- Marengo, J.A., Torres, R.R. & Alves, L.M. Theor Appl Climatol (2016). doi:10.1007/s00704-016-1840-8

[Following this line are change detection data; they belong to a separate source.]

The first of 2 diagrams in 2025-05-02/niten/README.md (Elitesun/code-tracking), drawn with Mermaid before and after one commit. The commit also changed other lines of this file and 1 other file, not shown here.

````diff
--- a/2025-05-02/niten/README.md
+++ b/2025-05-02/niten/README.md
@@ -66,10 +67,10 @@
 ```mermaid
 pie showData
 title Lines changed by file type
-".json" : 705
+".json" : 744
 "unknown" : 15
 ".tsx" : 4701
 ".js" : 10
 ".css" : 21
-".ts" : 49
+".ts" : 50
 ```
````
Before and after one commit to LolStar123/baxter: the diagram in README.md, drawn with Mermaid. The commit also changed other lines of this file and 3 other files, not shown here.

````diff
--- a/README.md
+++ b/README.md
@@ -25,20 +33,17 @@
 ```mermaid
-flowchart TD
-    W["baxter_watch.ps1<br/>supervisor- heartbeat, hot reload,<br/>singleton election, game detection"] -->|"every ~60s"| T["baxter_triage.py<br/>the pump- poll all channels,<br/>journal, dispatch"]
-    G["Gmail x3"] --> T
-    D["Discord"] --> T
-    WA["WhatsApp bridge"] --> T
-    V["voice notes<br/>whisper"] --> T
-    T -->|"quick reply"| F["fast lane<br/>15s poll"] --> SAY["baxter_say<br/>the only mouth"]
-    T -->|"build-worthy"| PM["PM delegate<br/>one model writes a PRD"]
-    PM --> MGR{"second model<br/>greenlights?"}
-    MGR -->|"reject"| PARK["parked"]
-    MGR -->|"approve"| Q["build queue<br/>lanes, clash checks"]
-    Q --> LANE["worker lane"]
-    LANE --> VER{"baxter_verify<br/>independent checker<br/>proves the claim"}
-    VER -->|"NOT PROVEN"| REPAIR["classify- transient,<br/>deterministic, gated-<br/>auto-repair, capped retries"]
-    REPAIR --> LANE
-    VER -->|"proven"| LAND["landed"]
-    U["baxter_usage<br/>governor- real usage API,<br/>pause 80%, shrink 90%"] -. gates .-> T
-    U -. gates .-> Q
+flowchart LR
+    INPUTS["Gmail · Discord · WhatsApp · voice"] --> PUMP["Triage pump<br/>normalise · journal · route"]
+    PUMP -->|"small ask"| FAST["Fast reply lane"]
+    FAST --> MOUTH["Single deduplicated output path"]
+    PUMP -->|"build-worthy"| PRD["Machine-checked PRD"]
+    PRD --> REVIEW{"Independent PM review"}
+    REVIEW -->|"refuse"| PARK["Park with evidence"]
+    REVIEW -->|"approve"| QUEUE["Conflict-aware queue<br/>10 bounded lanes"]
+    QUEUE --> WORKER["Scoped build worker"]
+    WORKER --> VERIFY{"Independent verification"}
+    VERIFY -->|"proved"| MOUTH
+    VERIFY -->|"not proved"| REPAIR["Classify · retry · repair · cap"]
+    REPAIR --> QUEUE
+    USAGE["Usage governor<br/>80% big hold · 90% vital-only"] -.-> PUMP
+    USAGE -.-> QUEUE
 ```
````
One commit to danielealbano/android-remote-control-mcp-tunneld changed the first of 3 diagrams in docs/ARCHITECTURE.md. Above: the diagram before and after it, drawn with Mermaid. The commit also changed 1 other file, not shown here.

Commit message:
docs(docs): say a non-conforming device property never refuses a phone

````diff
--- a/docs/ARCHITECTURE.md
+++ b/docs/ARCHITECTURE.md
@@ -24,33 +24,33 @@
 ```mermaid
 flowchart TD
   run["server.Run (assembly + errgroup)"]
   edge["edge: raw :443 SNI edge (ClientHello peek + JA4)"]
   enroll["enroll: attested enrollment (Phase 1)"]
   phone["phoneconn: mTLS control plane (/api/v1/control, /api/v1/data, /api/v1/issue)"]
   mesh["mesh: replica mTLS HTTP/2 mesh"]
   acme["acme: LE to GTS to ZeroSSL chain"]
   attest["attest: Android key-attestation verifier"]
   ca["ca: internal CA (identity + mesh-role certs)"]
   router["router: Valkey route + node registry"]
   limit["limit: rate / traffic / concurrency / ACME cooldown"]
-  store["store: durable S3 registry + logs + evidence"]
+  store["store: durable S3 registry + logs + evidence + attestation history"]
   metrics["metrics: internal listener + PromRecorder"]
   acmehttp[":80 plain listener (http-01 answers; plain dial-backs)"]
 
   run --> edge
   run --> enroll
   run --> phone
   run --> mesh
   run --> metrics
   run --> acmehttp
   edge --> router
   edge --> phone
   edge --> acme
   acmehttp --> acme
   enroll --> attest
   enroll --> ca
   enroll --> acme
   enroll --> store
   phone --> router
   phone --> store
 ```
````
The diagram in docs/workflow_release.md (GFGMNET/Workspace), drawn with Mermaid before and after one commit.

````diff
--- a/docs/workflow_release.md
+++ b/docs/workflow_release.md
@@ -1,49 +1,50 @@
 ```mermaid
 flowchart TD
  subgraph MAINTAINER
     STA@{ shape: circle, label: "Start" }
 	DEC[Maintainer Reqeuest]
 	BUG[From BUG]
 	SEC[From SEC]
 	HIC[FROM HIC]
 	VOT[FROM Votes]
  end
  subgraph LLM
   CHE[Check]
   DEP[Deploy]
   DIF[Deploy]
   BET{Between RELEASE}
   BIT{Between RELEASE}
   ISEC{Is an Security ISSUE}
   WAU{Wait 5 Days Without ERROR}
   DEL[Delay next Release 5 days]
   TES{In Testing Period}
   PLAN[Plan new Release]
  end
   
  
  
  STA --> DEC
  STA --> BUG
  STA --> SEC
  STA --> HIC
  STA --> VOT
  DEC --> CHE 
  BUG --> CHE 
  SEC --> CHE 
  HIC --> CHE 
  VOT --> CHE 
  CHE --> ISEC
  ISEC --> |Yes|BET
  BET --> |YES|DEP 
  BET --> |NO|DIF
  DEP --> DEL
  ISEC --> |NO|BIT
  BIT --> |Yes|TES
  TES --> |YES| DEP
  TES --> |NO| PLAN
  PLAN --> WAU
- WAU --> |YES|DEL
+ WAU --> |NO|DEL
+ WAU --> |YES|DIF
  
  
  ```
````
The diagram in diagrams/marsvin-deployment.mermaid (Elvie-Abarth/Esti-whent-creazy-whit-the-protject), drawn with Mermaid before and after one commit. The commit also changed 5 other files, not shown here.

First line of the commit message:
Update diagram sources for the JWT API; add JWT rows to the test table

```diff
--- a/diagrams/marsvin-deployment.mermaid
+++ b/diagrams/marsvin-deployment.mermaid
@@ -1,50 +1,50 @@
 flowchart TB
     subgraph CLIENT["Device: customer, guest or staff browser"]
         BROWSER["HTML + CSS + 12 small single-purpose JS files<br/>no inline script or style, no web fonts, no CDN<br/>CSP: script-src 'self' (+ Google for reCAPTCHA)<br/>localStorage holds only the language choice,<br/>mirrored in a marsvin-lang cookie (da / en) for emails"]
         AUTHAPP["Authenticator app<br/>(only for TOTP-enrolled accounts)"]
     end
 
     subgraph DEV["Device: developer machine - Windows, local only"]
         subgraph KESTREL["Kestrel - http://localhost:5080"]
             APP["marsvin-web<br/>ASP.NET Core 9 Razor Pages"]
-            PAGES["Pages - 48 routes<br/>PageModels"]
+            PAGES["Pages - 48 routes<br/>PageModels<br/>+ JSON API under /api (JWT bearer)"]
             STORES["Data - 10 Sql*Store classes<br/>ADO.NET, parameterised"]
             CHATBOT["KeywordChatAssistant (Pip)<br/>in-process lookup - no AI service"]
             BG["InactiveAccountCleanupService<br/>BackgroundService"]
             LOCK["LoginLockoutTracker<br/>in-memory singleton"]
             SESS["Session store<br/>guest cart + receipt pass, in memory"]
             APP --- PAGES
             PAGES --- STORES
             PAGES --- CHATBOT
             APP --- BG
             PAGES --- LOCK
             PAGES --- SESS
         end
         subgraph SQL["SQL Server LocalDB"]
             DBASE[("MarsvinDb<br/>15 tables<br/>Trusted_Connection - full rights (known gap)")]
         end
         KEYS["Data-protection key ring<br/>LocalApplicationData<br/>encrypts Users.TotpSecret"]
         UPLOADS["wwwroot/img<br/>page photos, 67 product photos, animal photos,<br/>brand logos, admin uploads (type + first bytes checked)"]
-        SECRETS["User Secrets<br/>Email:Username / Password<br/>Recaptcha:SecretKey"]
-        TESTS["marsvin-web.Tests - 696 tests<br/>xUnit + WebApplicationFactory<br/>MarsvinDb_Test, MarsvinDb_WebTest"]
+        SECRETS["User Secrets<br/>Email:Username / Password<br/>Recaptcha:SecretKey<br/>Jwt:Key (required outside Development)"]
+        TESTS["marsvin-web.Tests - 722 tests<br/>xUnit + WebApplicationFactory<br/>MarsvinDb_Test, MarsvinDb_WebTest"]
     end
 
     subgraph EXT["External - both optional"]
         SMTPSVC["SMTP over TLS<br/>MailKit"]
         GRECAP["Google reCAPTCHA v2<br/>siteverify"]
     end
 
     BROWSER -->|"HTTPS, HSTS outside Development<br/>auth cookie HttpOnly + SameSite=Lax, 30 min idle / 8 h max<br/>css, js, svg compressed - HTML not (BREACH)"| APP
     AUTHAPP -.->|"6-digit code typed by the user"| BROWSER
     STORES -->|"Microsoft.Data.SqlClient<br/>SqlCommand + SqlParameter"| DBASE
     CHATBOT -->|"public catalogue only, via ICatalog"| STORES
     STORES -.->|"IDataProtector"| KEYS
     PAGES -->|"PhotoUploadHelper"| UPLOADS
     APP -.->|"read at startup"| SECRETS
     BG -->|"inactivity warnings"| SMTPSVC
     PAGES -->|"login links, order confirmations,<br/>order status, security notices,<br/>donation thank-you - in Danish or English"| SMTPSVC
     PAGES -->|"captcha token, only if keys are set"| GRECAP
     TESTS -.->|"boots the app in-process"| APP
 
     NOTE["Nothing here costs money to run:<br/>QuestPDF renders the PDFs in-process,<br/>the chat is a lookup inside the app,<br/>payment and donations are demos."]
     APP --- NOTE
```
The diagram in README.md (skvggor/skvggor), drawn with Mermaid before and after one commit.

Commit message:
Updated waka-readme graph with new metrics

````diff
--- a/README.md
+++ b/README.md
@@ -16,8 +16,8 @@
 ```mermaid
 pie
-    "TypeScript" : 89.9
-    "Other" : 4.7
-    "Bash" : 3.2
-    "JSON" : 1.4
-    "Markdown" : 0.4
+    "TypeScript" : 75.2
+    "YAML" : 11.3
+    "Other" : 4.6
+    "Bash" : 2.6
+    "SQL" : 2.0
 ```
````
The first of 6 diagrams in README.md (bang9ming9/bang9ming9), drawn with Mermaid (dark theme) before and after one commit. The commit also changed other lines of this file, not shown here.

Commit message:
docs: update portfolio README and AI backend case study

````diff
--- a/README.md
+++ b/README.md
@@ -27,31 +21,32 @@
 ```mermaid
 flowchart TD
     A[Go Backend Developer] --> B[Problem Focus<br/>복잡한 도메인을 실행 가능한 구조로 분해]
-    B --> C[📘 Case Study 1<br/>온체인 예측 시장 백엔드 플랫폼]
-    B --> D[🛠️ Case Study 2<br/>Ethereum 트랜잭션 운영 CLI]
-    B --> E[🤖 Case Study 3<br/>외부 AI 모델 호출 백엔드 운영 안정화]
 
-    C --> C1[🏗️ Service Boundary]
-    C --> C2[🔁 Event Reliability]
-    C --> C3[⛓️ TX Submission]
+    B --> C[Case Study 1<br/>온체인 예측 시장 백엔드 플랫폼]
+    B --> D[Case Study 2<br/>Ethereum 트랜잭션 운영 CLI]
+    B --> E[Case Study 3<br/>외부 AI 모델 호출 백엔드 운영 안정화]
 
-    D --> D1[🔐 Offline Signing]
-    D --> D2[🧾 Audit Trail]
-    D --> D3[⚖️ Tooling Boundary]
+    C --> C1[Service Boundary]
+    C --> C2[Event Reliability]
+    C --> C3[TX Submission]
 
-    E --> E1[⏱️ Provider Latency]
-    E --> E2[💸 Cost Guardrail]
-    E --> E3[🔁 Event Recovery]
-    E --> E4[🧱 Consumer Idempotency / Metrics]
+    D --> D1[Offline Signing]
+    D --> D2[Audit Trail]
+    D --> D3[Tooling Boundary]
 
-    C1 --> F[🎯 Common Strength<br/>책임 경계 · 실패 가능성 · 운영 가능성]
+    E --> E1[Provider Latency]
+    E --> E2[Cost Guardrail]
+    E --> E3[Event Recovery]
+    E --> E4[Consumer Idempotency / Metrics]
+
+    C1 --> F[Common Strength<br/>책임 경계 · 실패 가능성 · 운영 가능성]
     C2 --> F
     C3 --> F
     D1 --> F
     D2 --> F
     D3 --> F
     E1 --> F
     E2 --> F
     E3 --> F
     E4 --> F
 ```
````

This study provides an overview of the drought situation in Northeast Brazil for the past, present, and future. Droughts affect more people than any other natural hazard owing to their large scale and long-lasting nature. They are recurrent in the region and while some measures have been taken by the governments to mitigate their impacts, there is still a perception that residents, mainly in rural areas, are not yet adapted to these hazards. The drought affecting the Northeast from 2012 to 2015, however, has had an intensity and impact not seen in several decades and has already destroyed large swaths of cropland, affecting hundreds of cities and towns across the region, and leaving ranchers struggling to feed and water cattle. Future climate projections for the area show large temperature increases and rainfall reductions, which, together with a tendency for longer periods with consecutive dry days, suggest the occurrence of more frequent/intense dry spells and droughts and a tendency toward aridification in the region. All these conditions lead to an increase in evaporation from reservoirs and lakes, affecting irrigation and agriculture as well as key water uses including hydropower and industry, and thus, the welfare of the residents. Integrating drought monitoring and seasonal forecasting provides efficient means of assessing impacts of climate variability and change, identifying vulnerabilities, and allowing for better adaptation measures not only for medium- and long-term climate change but also for extremes of the interannual climate variability, particularly droughts.